| WORK TO BE COMPLETED |
From the listing below, extract each line containing the string "blade".

| DATA FOR THIS EXERCISE |
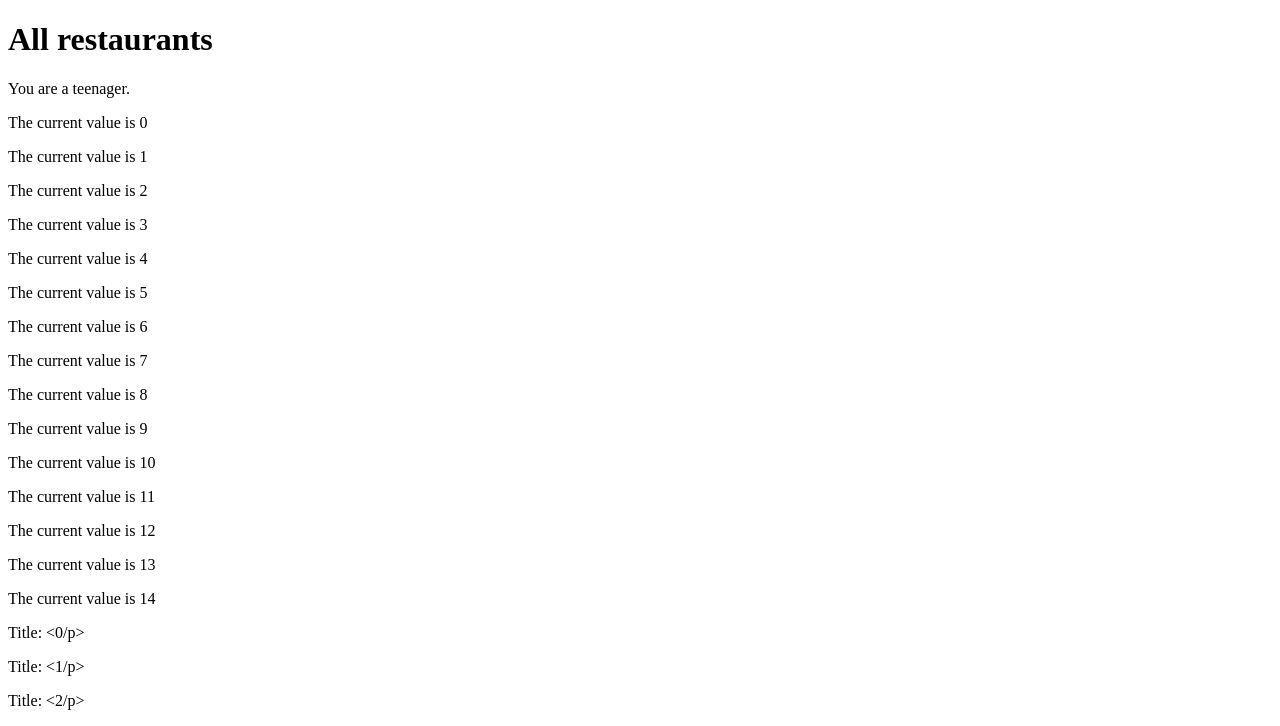
Repository: Dj3y/laravel
Page: http://localhost/restaurants
These files come from the project's save history. The page is drawn as it stood at one moment and after a run of saves; the edit follows.
The browser window is 1280 px wide. The pictures show the whole page.
The page is served by the project's Laravel application, run on PHP 8.4 with Laravel 12. Other server files are loaded and not shown. Queries for data that is not in the repository find no rows.

Above is the page before, as saved 2024-09-23 16:06:06.

### routes/web.php
<?php

use Illuminate\Support\Facades\Route;
use App\Http\Controllers\RestaurantController;

Route::get('/', function () {
    return view('welcome');
});

// Display all the restaurants
Route::get('/restaurants',[RestaurantController::class, 'index']);

// Show the details of a specific restaurant by id
// Route::get('/restaurant/show/{post:id}',  [RestaurantController::class, 'show/$id']);

// Show the form in order to create an restaurant
Route::get('/restaurant/create',[RestaurantController::class, 'create' ]);

// Post/public the restaurant
Route::post('/restaurant/create',function(){

});

// Show the form of an restaurant
Route::get('/restaurant/edit/{post:id}',[RestaurantController::class, 'edit/$id']);

// Update this specific restaurant
Route::put('/restaurant/edit/{post:id}',function($id){

});
// Delete a specific restaurant
Route::delete('/restaurant/{post:id}',function($id){
});

### app/Http/Controllers/RestaurantController.php
<?php

namespace App\Http\Controllers;

use Illuminate\Http\Request;

class RestaurantController extends Controller
{
    /**
     * Display a listing of the resource.
     */
    public function index()
    {
        $restaurants = \App\Models\Restaurant::all();
        return view('restaurants/index', ['restaurants' => $restaurants]);
    }

    /**
     * Show the form for creating a new resource.
     */
    public function create()
    {
        return view('restaurants/create');
    }

    /**
     * Store a newly created resource in storage.
     */
    public function store(Request $request)
    {
        //
    }

    /**
     * Display the specified resource.
     */
    public function show(string $id)
    {
        $restaurant = \App\Models\Restaurant::findOrFail($id);
        return view('restaurants/show', ['restaurant' => $restaurant]);
    }

    /**
     * Show the form for editing the specified resource.
     */
    public function edit(string $id)
    {
        $restaurant = \App\Models\Restaurant::findOrFail($id);
        return view('restaurants/edit', ['restaurant' => $restaurant]);
    }

    /**
     * Update the specified resource in storage.
     */
    public function update(Request $request, string $id)
    {
        //
    }

    /**
     * Remove the specified resource from storage.
     */
    public function destroy(string $id)
    {
        //
    }
}

### app/Models/Restaurant.php
<?php

namespace App\Models;

use Illuminate\Database\Eloquent\Factories\HasFactory;
use Illuminate\Database\Eloquent\Model;

class Restaurant extends Model
{
    // use HasFactory;²
    protected $table = 'restaurants';
}

### resources/views/restaurants/index.blade.php
<!DOCTYPE html>
<html lang="en">
<head>
    <meta charset="UTF-8">
    <meta name="viewport" content="width=device-width, initial-scale=1.0">
    <title>Restaurants</title>
</head>
<body>
    <h1>All restaurants</h1>
    <!-- create, initialization, of variables -->
    @php
        $age = 15;
        $a = 15;
        $posts = ['test', 'function', 'laravel']
    @endphp

    @if($age >= 18)
        <p>You are an adult.</p>
    @else
        <p>You are a teenager.</p>
    @endif

    @for($i = 0; $i < $a; $i++)
        <p>The current value is {{ $i }}</p>
    @endfor

    @foreach($posts as $post => $value)
        <p>Title: <{{ $post }}/p>
    @endforeach
</body>
</html>

Loaded but not shown: app/Http/Controllers/Controller.php (common file)

After the next 10 saves:
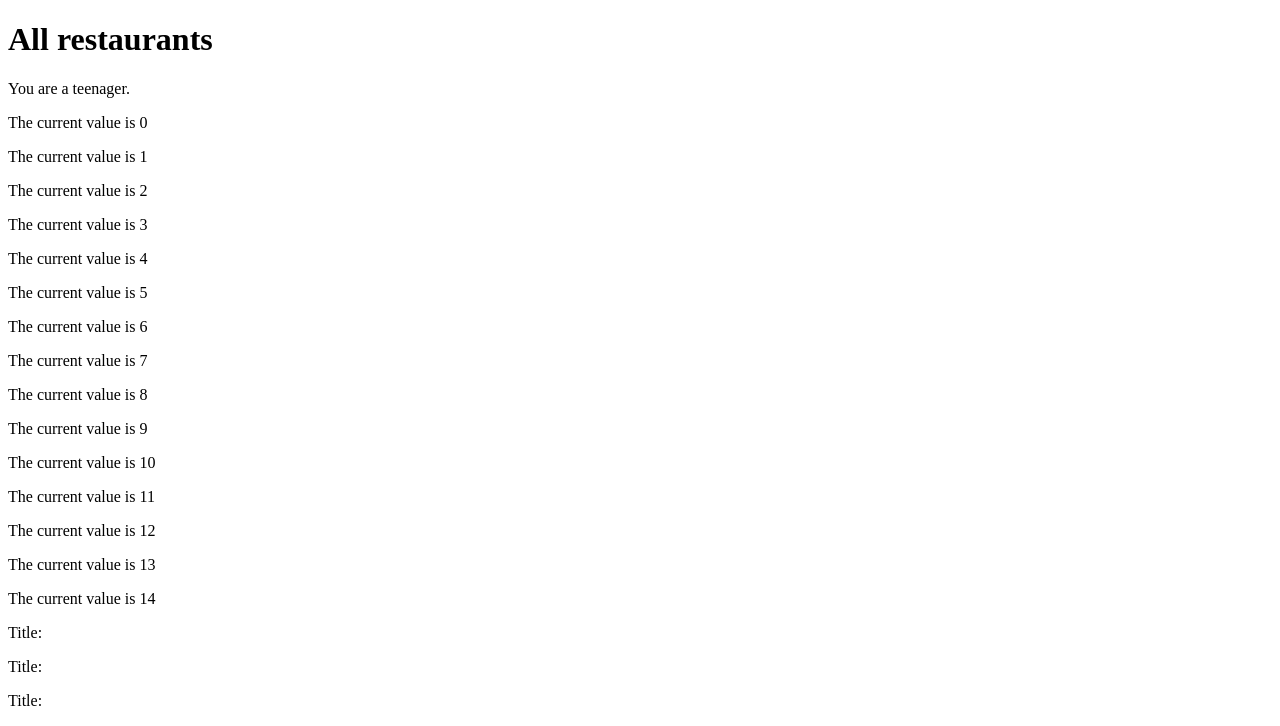
The 10 saves are shown as one change because 4 did not build or start and some came seconds apart.
The last was saved 3 min 56 s later.
--- a/resources/views/restaurants/index.blade.php
+++ b/resources/views/restaurants/index.blade.php
@@ -24,7 +24,7 @@
         <p>The current value is {{ $i }}</p>
     @endfor
 
-    @foreach($posts as $post => $value)
+    @foreach($posts as $post)
         <p>Title: <{{ $post }}/p>
     @endforeach
 </body>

| OUTPUT FOR THIS TASK |
### resources/views/restaurants/index.blade.php
--- a/resources/views/restaurants/index.blade.php
+++ b/resources/views/restaurants/index.blade.php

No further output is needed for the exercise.